On the afternoon of July 22, they drove to Elko, had dinner at the Stockman’s Hotel, and then drove to Lamoille, where those young whippersnappers played pool at O’Carrol’s Bar in Lamoille until the wee hours of the morning.
That’s the unfair advantage that youth has over old Geezers like Norm and I. We would have been in bed, right after dinner.
After shooting pool, they drove as far up the mountain as they could and then slept for about three hours.
They got up at 6 a.m. and started their hike up the mountain. The biggest understatement of the year is when I said they started their hike UP.
That country is very rugged and very steep, and every direction seems to be straight uphill.
Heck, even “youngsters” in good condition like those two have to get tired, sooner or later, so after climbing for 9.5 grueling hours, they finally called it quits for the day.
They camped next to a large snowdrift, the source of their water for drinking and coffee.
Then, after a “Gourmet” dinner of freeze-dried Minestrone soup (YUK!) and garlic mashed potatoes (double YUK!), they turned in for the night.
When Beronio got up after daylight to answer a call from Mother Nature, he stepped out of their backpacker tent to look right in the eyes of three goats, less than 100 yards away.
During that day, as they hiked, scouted and glassed the countryside, they saw 14 goats (including one record-book Billie) and 7 buck mule deer.
I’m not supposed to tell you where they saw that magnificent Billie, but based on their photos, I can attest that it is truly a trophy!
By comparison, for my 5-day hunting trip (1 day to travel by horseback to base camp, 3 days of hunting and 1 day to come out), we only saw 13 goats.
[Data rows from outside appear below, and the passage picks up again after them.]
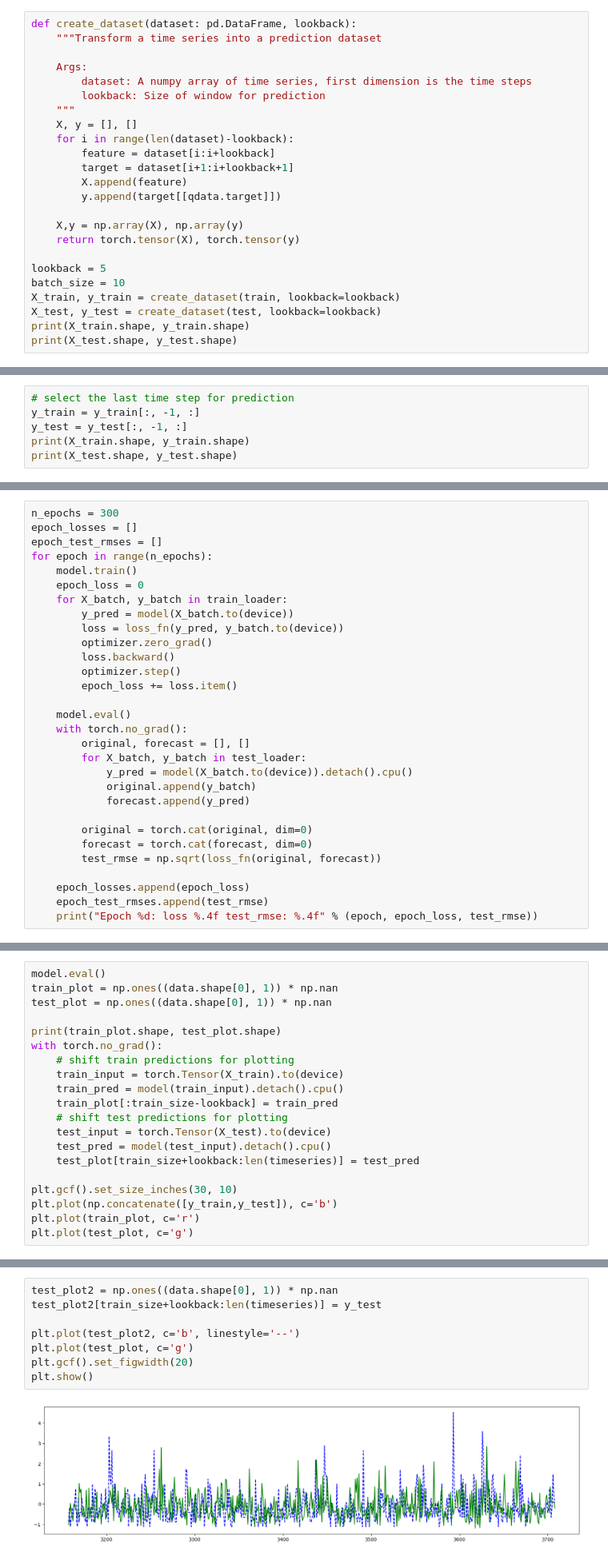
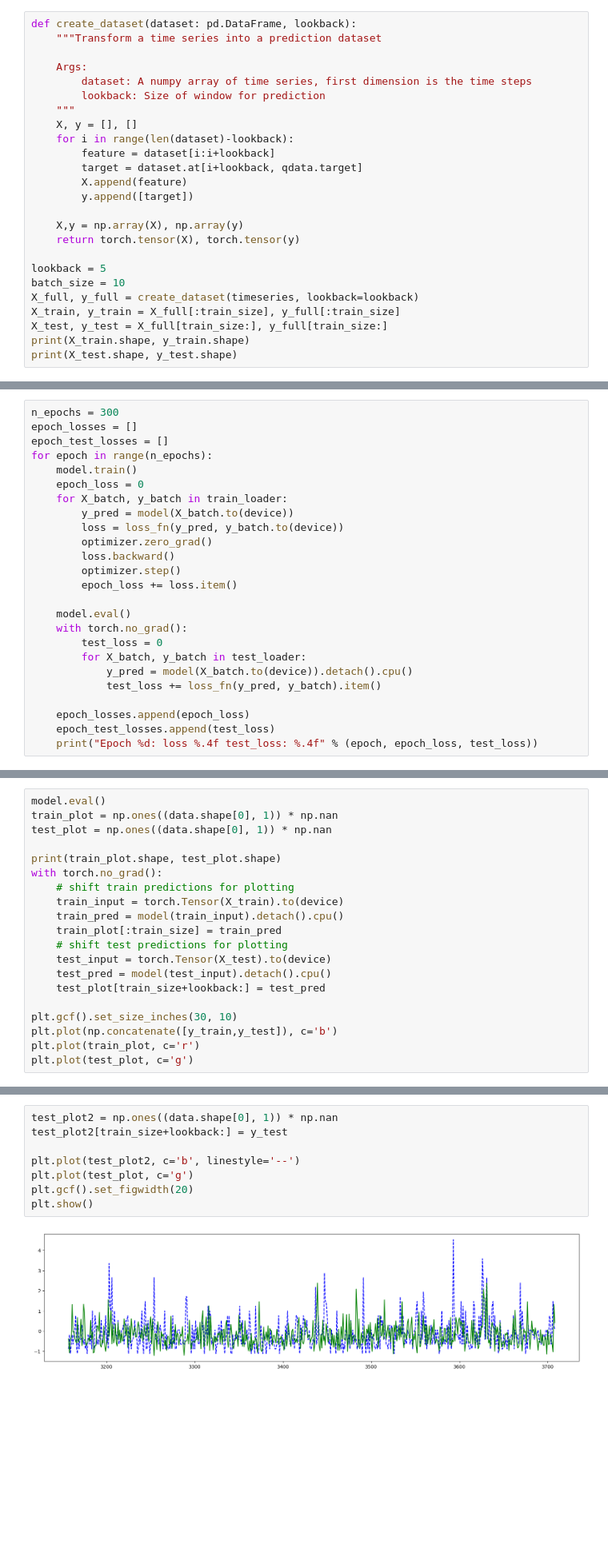
Before and after one commit to Arkaikus/graph-ml, a Jupyter notebook: earthquakes/lstm/examples/magnitude-forecasting.ipynb, the cells around one changed output, grey strips where cells are left out. Shown at 80% size. Saved outputs shown, nothing was run; the diff lists cells and outputs as text; blank space fills up the shorter version.

Commit message:
fix: update magnitude forecasting notebook now working

```diff
--- a/earthquakes/lstm/examples/magnitude-forecasting.ipynb
+++ b/earthquakes/lstm/examples/magnitude-forecasting.ipynb
@@ -101,17 +104,18 @@ def create_dataset(dataset: pd.DataFrame, lookback):
     X, y = [], []
     for i in range(len(dataset)-lookback):
         feature = dataset[i:i+lookback]
-        target = dataset[i+1:i+lookback+1]
+        target = dataset.at[i+lookback, qdata.target]
         X.append(feature)
-        y.append(target[[qdata.target]])
+        y.append([target])
 
     X,y = np.array(X), np.array(y)
     return torch.tensor(X), torch.tensor(y)
 
 lookback = 5
 batch_size = 10
-X_train, y_train = create_dataset(train, lookback=lookback)
-X_test, y_test = create_dataset(test, lookback=lookback)
+X_full, y_full = create_dataset(timeseries, lookback=lookback)
+X_train, y_train = X_full[:train_size], y_full[:train_size]
+X_test, y_test = X_full[train_size:], y_full[train_size:]
 print(X_train.shape, y_train.shape)
 print(X_test.shape, y_test.shape)
 # %% [output]
@@ -120,6 +123,0 @@ torch.Size([552, 5, 5]) torch.Size([552, 5, 1])
-# %%
-# select the last time step for prediction
-y_train = y_train[:, -1, :]
-y_test = y_test[:, -1, :]
-print(X_train.shape, y_train.shape)
-print(X_test.shape, y_test.shape)
@@ -154,7 +158,7 @@ loss_fn = nn.MSELoss()
 # %%
 n_epochs = 300
 epoch_losses = []
-epoch_test_rmses = []
+epoch_test_losses = []
 for epoch in range(n_epochs):
     model.train()
     epoch_loss = 0
@@ -168,17 +172,12 @@ for epoch in range(n_epochs):
 
     model.eval()
     with torch.no_grad():
-        original, forecast = [], []
+        test_loss = 0
         for X_batch, y_batch in test_loader:
             y_pred = model(X_batch.to(device)).detach().cpu()
-            original.append(y_batch)
-            forecast.append(y_pred)
-
-        original = torch.cat(original, dim=0)
-        forecast = torch.cat(forecast, dim=0)
-        test_rmse = np.sqrt(loss_fn(original, forecast))
+            test_loss += loss_fn(y_pred, y_batch).item()
 
     epoch_losses.append(epoch_loss)
-    epoch_test_rmses.append(test_rmse)
-    print("Epoch %d: loss %.4f test_rmse: %.4f" % (epoch, epoch_loss, test_rmse))
+    epoch_test_losses.append(test_loss)
+    print("Epoch %d: loss %.4f test_loss: %.4f" % (epoch, epoch_loss, test_loss))
 # %% [output]
@@ -216,11 +215,11 @@ with torch.no_grad():
     # shift train predictions for plotting
     train_input = torch.Tensor(X_train).to(device)
     train_pred = model(train_input).detach().cpu()
-    train_plot[:train_size-lookback] = train_pred
+    train_plot[:train_size] = train_pred
     # shift test predictions for plotting
     test_input = torch.Tensor(X_test).to(device)
     test_pred = model(test_input).detach().cpu()
-    test_plot[train_size+lookback:len(timeseries)] = test_pred
+    test_plot[train_size+lookback:] = test_pred
 
 plt.gcf().set_size_inches(30, 10)
 plt.plot(np.concatenate([y_train,y_test]), c='b')
@@ -233,13 +232,13 @@ plt.plot(test_plot, c='g')
 # %%
 test_plot2 = np.ones((data.shape[0], 1)) * np.nan
-test_plot2[train_size+lookback:len(timeseries)] = y_test
+test_plot2[train_size+lookback:] = y_test
 
 plt.plot(test_plot2, c='b', linestyle='--')
 plt.plot(test_plot, c='g')
 plt.gcf().set_figwidth(20)
 plt.show()
 # %% [output]
-[figure, old version]
+[figure, new version]
 # %%
 import seaborn as sns
 from sklearn.metrics import mean_absolute_error, mean_squared_error, r2_score
```
Also changed, not shown: parts of 9 cells of this notebook.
On Saturday, just like Norm and I did on my hunt back in 200, they sat on a rocky ledge, high up on The Old Man of The Mountain: They looked straight down through their field glasses into Upper and Lower Cold Lakes to watch the Eastern brook trout swimming in the waters of those two lakes.
So, John Enos: You now have some interesting challenges:
You have one of a very few Rocky Mountain Goat hunting tags for the 2005 Nevada hunting season: Don’t mess up.
You have awesome pictures of a record-book Billie that you spotted and you know where it is located: Don’t mess up.
Whether or not you harvest a goat, that tag is a “Once In A Lifetime” hunting tag for goats in Nevada: Don’t mess up.
The pressure is on you to come through: Don’t mess up.
Sheriff Ron Pierini of Douglas County and I took our Billie Goats in that same area, and we are waiting to see how you do on your hunt: Don’t mess up.
Good Luck on your hunt!
• Bet Your Favorite Pigeon
Bet your favorite pigeon that he can’t tell you how much my Billie goat weighed.
If he grins and says, “The game warden at the Elko regional office estimated that Billie’s weight at 300 pounds and it was the heaviest of 22 which were harvested that year,” he could have been there, when I checked my goat in at that NDOW office.
Don Quilici is the Outdoors editor for the Nevada Appeal.